Supplied material =>
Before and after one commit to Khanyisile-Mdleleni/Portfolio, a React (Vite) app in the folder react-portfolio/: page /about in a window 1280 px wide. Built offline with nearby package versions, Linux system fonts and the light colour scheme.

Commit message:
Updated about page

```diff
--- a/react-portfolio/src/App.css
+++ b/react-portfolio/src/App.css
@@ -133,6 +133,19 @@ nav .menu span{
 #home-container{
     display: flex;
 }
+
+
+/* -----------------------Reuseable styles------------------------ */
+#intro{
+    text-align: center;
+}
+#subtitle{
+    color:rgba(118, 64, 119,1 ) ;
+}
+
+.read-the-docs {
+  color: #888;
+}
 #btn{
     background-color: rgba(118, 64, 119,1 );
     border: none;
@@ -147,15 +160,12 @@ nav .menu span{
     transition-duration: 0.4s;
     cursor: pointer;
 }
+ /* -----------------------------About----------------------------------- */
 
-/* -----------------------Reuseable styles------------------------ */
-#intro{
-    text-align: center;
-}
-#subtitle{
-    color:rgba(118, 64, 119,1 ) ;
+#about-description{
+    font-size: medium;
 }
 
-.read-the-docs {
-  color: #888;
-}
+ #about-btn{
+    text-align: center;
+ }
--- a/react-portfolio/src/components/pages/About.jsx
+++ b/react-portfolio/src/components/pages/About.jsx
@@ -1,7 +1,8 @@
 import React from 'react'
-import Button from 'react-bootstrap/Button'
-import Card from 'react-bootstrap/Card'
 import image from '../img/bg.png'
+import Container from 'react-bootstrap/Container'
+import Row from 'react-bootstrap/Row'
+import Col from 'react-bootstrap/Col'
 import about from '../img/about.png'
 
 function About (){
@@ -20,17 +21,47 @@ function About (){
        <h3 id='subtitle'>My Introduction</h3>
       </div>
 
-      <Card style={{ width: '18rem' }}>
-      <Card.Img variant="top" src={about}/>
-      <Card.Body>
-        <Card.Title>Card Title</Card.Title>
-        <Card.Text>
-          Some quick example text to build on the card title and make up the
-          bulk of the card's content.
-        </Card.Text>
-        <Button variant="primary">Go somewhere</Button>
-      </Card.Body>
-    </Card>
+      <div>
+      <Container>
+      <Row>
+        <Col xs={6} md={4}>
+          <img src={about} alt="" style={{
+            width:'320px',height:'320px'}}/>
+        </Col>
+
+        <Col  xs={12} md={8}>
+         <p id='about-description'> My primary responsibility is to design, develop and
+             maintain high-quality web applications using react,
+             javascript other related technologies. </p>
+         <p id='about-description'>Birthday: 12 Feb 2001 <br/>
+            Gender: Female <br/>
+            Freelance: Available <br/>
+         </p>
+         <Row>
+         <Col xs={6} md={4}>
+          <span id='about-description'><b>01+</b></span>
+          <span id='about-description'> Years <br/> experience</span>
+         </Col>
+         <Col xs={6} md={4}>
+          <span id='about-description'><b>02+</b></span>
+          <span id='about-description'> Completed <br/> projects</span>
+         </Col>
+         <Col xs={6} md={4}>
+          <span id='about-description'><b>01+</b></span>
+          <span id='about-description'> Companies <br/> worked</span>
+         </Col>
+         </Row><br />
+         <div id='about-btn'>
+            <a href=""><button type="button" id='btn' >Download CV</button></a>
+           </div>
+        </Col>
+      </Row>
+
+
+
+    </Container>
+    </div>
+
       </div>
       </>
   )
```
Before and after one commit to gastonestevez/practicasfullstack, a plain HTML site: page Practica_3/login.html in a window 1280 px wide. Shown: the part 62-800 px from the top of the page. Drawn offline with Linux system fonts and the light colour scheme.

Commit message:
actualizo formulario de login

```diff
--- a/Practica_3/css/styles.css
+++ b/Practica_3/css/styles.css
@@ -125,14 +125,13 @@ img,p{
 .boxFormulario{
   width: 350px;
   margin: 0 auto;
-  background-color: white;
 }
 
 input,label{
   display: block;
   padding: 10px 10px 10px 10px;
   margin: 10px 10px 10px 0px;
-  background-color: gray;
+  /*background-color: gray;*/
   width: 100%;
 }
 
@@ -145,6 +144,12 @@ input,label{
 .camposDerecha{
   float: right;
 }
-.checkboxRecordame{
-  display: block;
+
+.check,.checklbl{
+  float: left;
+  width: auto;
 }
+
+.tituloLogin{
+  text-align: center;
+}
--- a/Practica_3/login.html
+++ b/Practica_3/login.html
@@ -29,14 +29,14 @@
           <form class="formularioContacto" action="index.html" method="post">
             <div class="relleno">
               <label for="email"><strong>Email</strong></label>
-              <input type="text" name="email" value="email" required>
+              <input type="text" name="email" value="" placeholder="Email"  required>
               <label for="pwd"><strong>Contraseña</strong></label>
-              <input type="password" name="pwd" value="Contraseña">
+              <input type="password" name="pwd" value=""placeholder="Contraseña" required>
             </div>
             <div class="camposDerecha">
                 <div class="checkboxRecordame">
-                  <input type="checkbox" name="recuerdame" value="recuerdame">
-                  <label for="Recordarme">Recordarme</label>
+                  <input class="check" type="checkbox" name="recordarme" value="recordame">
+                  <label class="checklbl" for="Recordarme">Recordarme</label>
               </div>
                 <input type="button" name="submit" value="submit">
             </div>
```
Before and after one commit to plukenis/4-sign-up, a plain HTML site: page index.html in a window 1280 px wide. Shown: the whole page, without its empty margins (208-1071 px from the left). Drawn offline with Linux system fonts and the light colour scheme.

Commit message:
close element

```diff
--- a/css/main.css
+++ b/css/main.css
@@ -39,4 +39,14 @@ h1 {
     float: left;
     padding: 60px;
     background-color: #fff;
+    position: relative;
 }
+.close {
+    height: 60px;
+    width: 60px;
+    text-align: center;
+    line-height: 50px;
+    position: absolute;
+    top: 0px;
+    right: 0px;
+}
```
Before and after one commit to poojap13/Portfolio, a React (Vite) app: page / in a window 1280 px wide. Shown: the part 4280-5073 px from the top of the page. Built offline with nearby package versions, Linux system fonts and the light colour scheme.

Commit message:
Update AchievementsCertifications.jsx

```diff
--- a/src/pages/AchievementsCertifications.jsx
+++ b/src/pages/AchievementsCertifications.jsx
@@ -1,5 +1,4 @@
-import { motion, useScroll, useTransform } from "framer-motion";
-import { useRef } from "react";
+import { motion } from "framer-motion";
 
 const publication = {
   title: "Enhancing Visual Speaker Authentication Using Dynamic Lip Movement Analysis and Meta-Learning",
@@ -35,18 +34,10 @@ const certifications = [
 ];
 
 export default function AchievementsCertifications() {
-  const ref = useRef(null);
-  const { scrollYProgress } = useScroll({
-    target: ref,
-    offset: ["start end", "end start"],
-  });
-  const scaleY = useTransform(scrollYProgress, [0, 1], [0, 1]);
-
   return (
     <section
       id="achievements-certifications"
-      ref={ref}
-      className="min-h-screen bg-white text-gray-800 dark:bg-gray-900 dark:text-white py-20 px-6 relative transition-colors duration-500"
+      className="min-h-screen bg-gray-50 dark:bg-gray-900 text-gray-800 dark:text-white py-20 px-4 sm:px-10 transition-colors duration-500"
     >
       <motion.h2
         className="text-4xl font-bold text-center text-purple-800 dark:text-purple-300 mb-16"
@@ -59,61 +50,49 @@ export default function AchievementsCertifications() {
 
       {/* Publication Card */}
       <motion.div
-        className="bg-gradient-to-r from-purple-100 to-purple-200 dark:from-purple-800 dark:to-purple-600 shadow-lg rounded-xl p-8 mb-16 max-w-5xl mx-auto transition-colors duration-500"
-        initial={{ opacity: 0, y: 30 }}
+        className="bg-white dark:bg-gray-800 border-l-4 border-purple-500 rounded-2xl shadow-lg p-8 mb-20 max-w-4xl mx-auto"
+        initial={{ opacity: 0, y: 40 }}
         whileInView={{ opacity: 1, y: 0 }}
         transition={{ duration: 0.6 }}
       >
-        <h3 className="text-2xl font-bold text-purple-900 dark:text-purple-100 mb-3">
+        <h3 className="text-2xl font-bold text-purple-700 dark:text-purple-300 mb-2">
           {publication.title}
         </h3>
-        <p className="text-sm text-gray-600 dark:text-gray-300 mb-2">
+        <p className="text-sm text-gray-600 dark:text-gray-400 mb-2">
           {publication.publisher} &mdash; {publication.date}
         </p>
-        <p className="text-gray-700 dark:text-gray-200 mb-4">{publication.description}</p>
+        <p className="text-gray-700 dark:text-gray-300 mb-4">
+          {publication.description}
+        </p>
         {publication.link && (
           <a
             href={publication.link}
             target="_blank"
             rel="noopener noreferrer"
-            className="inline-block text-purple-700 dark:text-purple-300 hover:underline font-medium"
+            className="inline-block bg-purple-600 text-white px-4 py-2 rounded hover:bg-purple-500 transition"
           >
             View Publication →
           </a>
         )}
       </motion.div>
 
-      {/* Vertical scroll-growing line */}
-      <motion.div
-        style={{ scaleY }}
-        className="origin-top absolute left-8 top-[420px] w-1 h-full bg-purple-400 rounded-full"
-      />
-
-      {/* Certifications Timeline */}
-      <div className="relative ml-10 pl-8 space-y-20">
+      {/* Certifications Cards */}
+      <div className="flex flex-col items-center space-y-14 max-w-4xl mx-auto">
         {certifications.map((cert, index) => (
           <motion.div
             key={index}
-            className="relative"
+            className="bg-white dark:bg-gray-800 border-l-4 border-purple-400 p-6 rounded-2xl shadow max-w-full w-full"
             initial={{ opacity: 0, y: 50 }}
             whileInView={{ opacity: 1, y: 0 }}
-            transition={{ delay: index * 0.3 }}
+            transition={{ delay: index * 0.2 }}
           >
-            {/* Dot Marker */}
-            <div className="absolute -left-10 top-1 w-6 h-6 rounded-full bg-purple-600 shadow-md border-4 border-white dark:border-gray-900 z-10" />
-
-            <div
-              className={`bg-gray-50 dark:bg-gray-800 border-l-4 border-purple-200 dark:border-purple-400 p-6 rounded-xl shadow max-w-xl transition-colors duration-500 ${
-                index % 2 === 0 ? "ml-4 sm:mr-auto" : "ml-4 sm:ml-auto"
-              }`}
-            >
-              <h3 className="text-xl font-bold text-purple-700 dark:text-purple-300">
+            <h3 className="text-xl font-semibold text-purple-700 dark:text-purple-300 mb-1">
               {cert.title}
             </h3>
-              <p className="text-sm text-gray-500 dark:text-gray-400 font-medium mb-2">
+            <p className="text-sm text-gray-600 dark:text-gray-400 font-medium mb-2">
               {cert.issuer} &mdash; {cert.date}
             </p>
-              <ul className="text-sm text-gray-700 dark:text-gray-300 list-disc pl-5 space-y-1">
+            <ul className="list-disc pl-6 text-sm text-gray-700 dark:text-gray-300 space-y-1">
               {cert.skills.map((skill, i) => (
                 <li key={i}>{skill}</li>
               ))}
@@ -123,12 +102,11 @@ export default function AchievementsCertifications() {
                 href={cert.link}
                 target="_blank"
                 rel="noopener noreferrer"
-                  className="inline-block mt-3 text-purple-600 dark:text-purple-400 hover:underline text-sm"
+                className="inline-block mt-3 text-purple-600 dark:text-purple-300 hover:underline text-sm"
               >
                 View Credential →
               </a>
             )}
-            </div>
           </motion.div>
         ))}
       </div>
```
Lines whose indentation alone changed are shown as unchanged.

Task to carry out => Using the listing above, report each line that mentions the word "Contraseña".

Task output =>
               <label for="pwd"><strong>Contraseña</strong></label>
-              <input type="password" name="pwd" value="Contraseña">
+              <input type="password" name="pwd" value=""placeholder="Contraseña" required>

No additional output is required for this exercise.